By Lita Kilpatrick - Published on
Format: Hardcover Verified Purchase
This book is the story of my grandfather Max Factor. Although I had long heard the family stories -- there is much more here that I didn't know. I was 10 years old when he died. Oh how I welcome this book. I knew little about his early years in Poland and Russia. I am giving this book to my children and grandchildren for Christmas. I am so very proud of my family's story. I seem to have carried on his entropunerial genes! Knowing so much more about him is a special joy for me this year.
8 of 10 people found the following review helpful
HASH(0xa79cfea0) out of 5 stars Basten Has a Winnr Sept. 12 2008
By Ann Allyn Slessman - Published on
Format: Hardcover
The Man Who Changed
the Faces of the World
Fred C. Basten
Arcade Publishing Inc.
Hachette Book Group
ISBN: 978-1-55970-875-3
184 pages
Reviewer: Annie Slessman

Max Factor, a name known throughout the world as one of the leading manufacturers of cosmetics, was born in Poland as Max Faktor. Only when he entered the U.S. did the spelling of his name change. It seems an inspector misspelled Faktor and not knowing how to tell him otherwise, Max's last name changed forever to Factor.

Max married Lizzie, his first wife when working as the make up artist for the Russian Royal family as well as the Imperial Russian Grand Opera. He could not let the Russian Royal family know of his marriage since it could jeopardize Lizzie's life. Therefore, the marriage and the subsequent children of the couple became one of the best-kept secrets in Russia for almost five years until they reached the United States.

Once in America, Max and a partner opened an exhibit at the St. Louis World Fair. Although his exhibit was successful, Max's partner disappeared with all of funds earned from the exhibit and left Max penniless. Max, with the help of his brother and Uncle, opened a barbershop in 1906. It was the beginning of history in the making.

Max Factor was a pioneer in developing make up for the movie industry. Unknown to most of us, he also made most of the wigs used in movies during the "Golden Age."
He eventually took Max Factor to heights Max himself could never have believed in his early years. His entire family-sons, daughters and the son-in-laws were all well versed in the many divisions of his company and carried on his work after his death.

This work not only tells the story of the rise of Max Factor as a world leader in cosmetics, it also leaves the reader with a wealth of knowledge with regard to the history of movies and television. I found the work well researched and well written, not to mention, irresistible and a page-turner.

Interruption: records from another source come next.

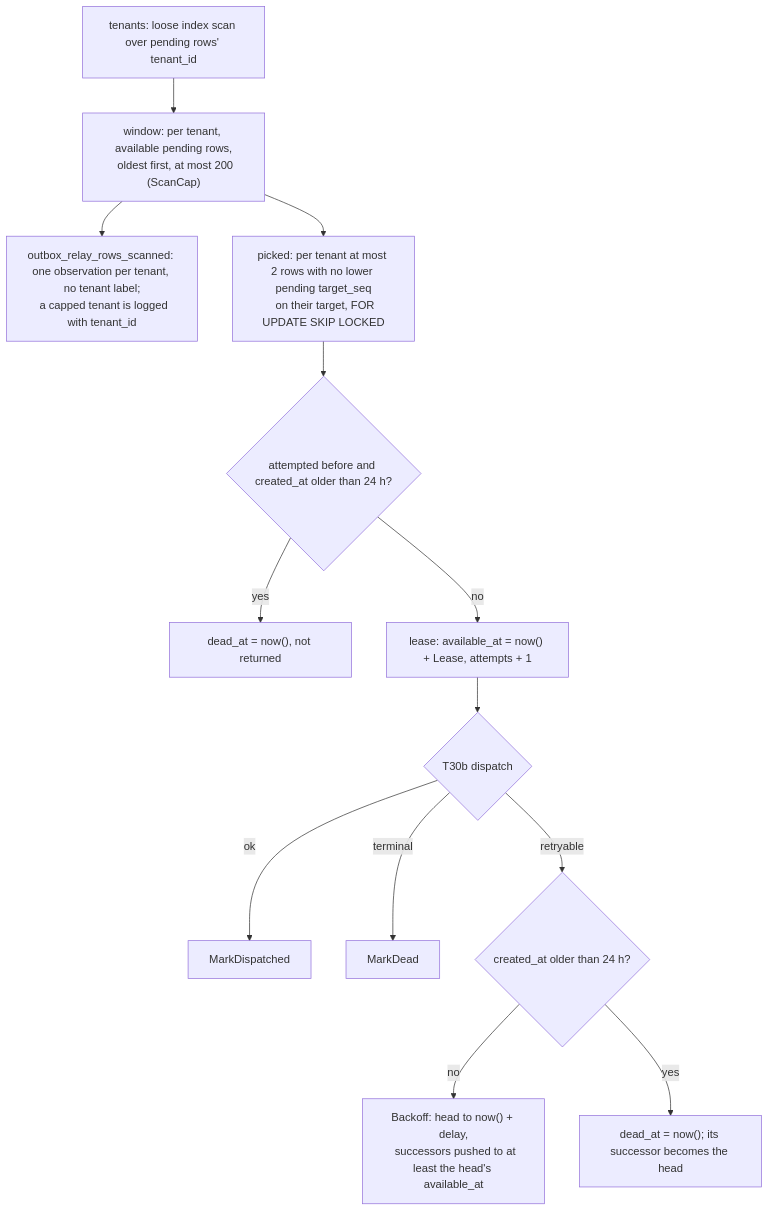
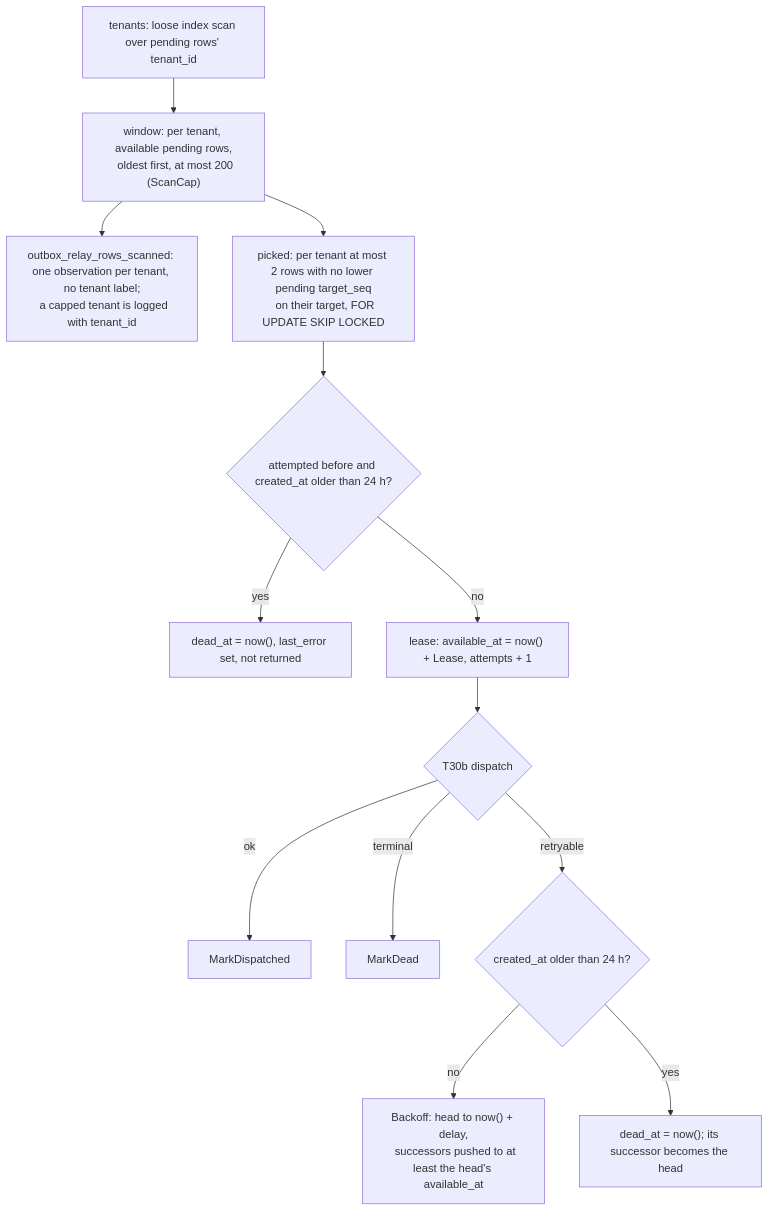
Before and after one commit to Navaladi2019/TicketingSystem: the diagram in docs/architecture/outbox-relay.md, drawn with Mermaid. The commit also changed other lines of this file and 5 other files, not shown here.

First line of the commit message:
docs(relay): accepted risks AR-026..028; clean last_error and set it at takeover (TICK-74)

````diff
--- a/docs/architecture/outbox-relay.md
+++ b/docs/architecture/outbox-relay.md
@@ -18,19 +18,19 @@
 ```mermaid
 flowchart TD
   T["tenants: loose index scan over pending rows' tenant_id"] --> W["window: per tenant, available pending rows,
   oldest first, at most 200 (ScanCap)"]
   W --> M["outbox_relay_rows_scanned: one observation per tenant, no tenant label;
   a capped tenant is logged with tenant_id"]
   W --> P["picked: per tenant at most 2 rows with no lower pending target_seq
   on their target, FOR UPDATE SKIP LOCKED"]
   P --> X{"attempted before and created_at older than 24 h?"}
-  X -->|yes| XD["dead_at = now(), not returned"]
+  X -->|yes| XD["dead_at = now(), last_error set, not returned"]
   X -->|no| L["lease: available_at = now() + Lease, attempts + 1"]
   L --> D{T30b dispatch}
   D -->|ok| MD[MarkDispatched]
   D -->|terminal| MX[MarkDead]
   D -->|retryable| B{"created_at older than 24 h?"}
   B -->|no| BO["Backoff: head to now() + delay,
   successors pushed to at least the head's available_at"]
   B -->|yes| DD["dead_at = now(); its successor becomes the head"]
 ```
````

Fred Basten is the author of numerous books about Hollywood and the entertainment industry. A graduate of UCLA, he was the assistant to the public relations director at Max Factor, Hollywood and currently lives in Santa Monica, California.
3 of 3 people found the following review helpful
By So. Calif book reader - Published on
Format: Hardcover
I have the other Basten book, 'Max Factor's Hollywood' which is more of a picture book and is excellent. This little book is really more about the Max Factor COMPANY, not necessarily about the life of Max Factor, other than the fact of telling about him creating the different make-ups, etc. I suppose that was his life. After his death, the book mostly goes on about different family members taking over and the other companies that bought it and the usual corporation takeover info. That is not necessarily interesting reading. I think the other book is much more interesting. I did notice two errors in this book, and better research would have eliminated both. One is the misspelling of Ramon Novarro's name. It is not Navarro. The other mentions when Max Factor died, that he was entombed at Beth Olem (sic) mausoleum at Hillside Memorial Park. Big wrong!! He was originally put in Beth OLAM and later disinterred and put at Hillside.
1 of 1 people found the following review helpful
HASH(0xa79d76b4) out of 5 stars Disappointing. April 16 2015
By Joy - Published on
Format: Paperback Verified Purchase
I realize I should have bought "Max Factor's Hollywood" rather than this book. The writing style is plodding and prosaic, despite Max Factor's fascinating life story. As others have mentioned, there are very few photographs, which is a shame. What a disappointment.